The Department of Neurosurgery at the University of Michigan offers UCNS accredited fellowship training in neurocritical care. One position is offered per year. Applicants must have completed residency training in neurology, neurosurgery, internal medicine, emergency medicine, anesthesiology or surgery in the United States or Canada prior to the start date of the fellowship.
The University of Michigan Health System
The University of Michigan Health System is an internationally renowned academic medical center. The Department of Neurosurgery has a distinguished history in several subspecialties, including in the early development of hemodynamic augmentation for cerebral vasospasm after subarachnoid hemorrhage. With over 100 adult critical care beds drawing referrals from a wide geographic area, trainees are exposed to a broad spectrum of critical illness.
The 15-bed neuro-ICU is staffed by four neurology-trained UCNS-certified neurointensivists as well as faculty from the department of anesthesia. Clinical coverage is provided by residents from neurosurgery, neurology, anesthesiology and otolaryngology as well as dedicated mid-level providers.
The small and selective nature of the programs guarantees ample clinical and academic mentoring is available to trainees. Over the course of the program, fellows receive graded autonomy and are well-prepared to transition into independent neurocritical care practice. Fellows receive structured didactic critical care training as well as clinical- simulator based instruction.
Neurocritical care fellows will acquire broad experience in the management of a variety of neurosurgical and neurological conditions, including:
- Subarachnoid hemorrhage
- Intracerebral hemorrhage
- Acute ischemic stroke
- Neuromuscular respiratory failure
- Status epilepticus
- Severe traumatic brain injury
- Fulminant hepatic failure with intracranial hypertension
- Postoperative care of complicated neurosurgical patients.
Expertise is acquired in intracranial pressure monitoring and management, hemodynamic support and augmentation, mechanical ventilation, airway management and the use of continuous EEG in the ICU. Participation in a neurocritical care consult service provides exposure to neuroprognostication after cardiac arrest, neurological complications of medical illness, complications of cardiothoracic surgery and transplant, among others.
Procedural skills acquired include:
- Percutaneous tracheostomy
- Endotracheal intubation
- Central venous catheterization
- Arterial catheterization
- Use of point-of-care ultrasound for a variety of conditions in the neuro-ICU, including transcranial doppler ultrasonography (TCD).
In addition to time in the neuro-ICU, mandatory rotations include:
- Neuroanesthesiology – Fellows receive advanced airway training and gain experience with perioperative neurosurgical management.

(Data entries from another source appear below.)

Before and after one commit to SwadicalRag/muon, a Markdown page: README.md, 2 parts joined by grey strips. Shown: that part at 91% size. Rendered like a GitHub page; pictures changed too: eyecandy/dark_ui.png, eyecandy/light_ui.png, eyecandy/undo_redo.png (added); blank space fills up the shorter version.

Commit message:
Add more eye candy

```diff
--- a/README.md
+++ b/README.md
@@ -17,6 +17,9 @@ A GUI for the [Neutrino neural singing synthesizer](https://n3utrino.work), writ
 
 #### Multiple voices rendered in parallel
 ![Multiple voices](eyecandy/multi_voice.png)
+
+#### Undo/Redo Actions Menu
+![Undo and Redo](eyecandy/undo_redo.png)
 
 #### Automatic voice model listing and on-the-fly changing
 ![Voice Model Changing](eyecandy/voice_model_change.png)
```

- Emergency critical care – Fellows rotate through the novel Emergency Department Critical Care Center (EC3), where they participate in the initial resuscitation and critical care of patients with a wide variety of conditions including sepsis, CHF and COPD exacerbations, DKA, cardiac arrest as well as stroke and status epilepticus.

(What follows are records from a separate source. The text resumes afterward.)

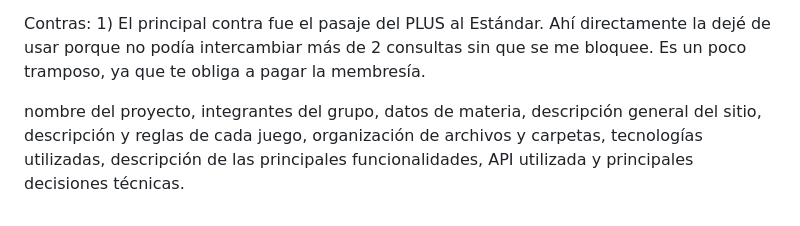
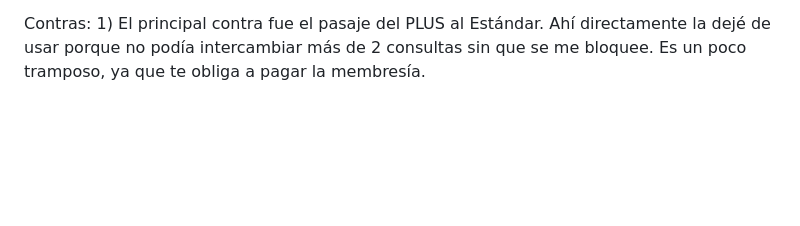
Before and after one commit to matiasdvassallo/INFO.TP1, a Markdown page: README.md, the part around the change. Drawn GitHub-style; blank space fills up the shorter version.

Commit message:
Update README
Removed outdated pros and cons section from README.

```diff
--- a/README.md
+++ b/README.md
@@ -34,7 +34,3 @@ El principal uso que le di fue para resolver algunos layouts de CSS. Al haber ta
 Pros: 1) Ya me conoce, sabe cómo trabajo, está al tanto de la materia y los requisitos que esta pide por lo que las consultas que le hago siempre tienen una respuesta que me sirve y es veraz. 2) Utilizar CHAT GPT Plus cambia mucho el paradigma de la IA. Es más rápida, más atenta, precavida, utiliza más la memoria registrada, tenés más tiempo para usar el chat sin importar la cantidad de archivos o imágenes que este tenga.
 
 Contras: 1) El principal contra fue el pasaje del PLUS al Estándar. Ahí directamente la dejé de usar porque no podía intercambiar más de 2 consultas sin que se me bloquee. Es un poco tramposo, ya que te obliga a pagar la membresía.
-
-
-
-nombre del proyecto, integrantes del grupo, datos de materia, descripción general del sitio, descripción y reglas de cada juego, organización de archivos y carpetas, tecnologías utilizadas, descripción de las principales funcionalidades, API utilizada y principales decisiones técnicas.
```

- Surgical ICU – In additional to the management of critically ill general surgery patients, fellows receive exposure to ECMO, which was pioneered at the University of Michigan, and a large population of patients with severe ARDS in this 20-bed unit.
- Medical ICU – Known as the Critical Care Medical Unit (CCMU), this 20-bed ICU cares for a large volume of patients with sepsis, ARDS, pulmonary disease, hepatic failure and other medical conditions.
- Trauma/Burn ICU – Fellows receive exposure to patients with polytrauma, many of whom have varying degrees of neurological injury.
- Cardiothoracic/Cardiac ICU – In the 10-bed CCU and 24-bed Cardiovascular ICU, fellows gain experience with advanced CHF, STEMIs, and a large population of patients with cardiac-assist devices, as well as the postoperative care of patients undergoing cardiac and thoracic procedures.
Elective rotations are also available in a wide range of subspecialties including stroke, EEG and interventional neuroradiology.
Many opportunities for clinical research in neurointensive care, neurosurgery and acute ischemic stroke are available and presentation of original research by fellows at national meetings is expected.
Work and Living Environment
Ann Arbor is a vibrant and diverse university town known for its commerce, nightlife, restaurants, family-friendly neighborhoods and abundant athletic, outdoor and cultural recreation opportunities. The city also boasts an excellent public school system.
Applications are through the SFmatch common application system for neurocritical care (https://www.sfmatch.org/SpecialtyInsideAll.aspx?id=17&typ=1&name=Neurocr...). Inquiries can be addressed to Venkatakrishna Rajajee, MD.
Regarding visa issues, you must be one of the following: a US citizen, permanent resident (green card holder), or have a J-1 visa sponsored through ECFMG. We do not sponsor any other visas.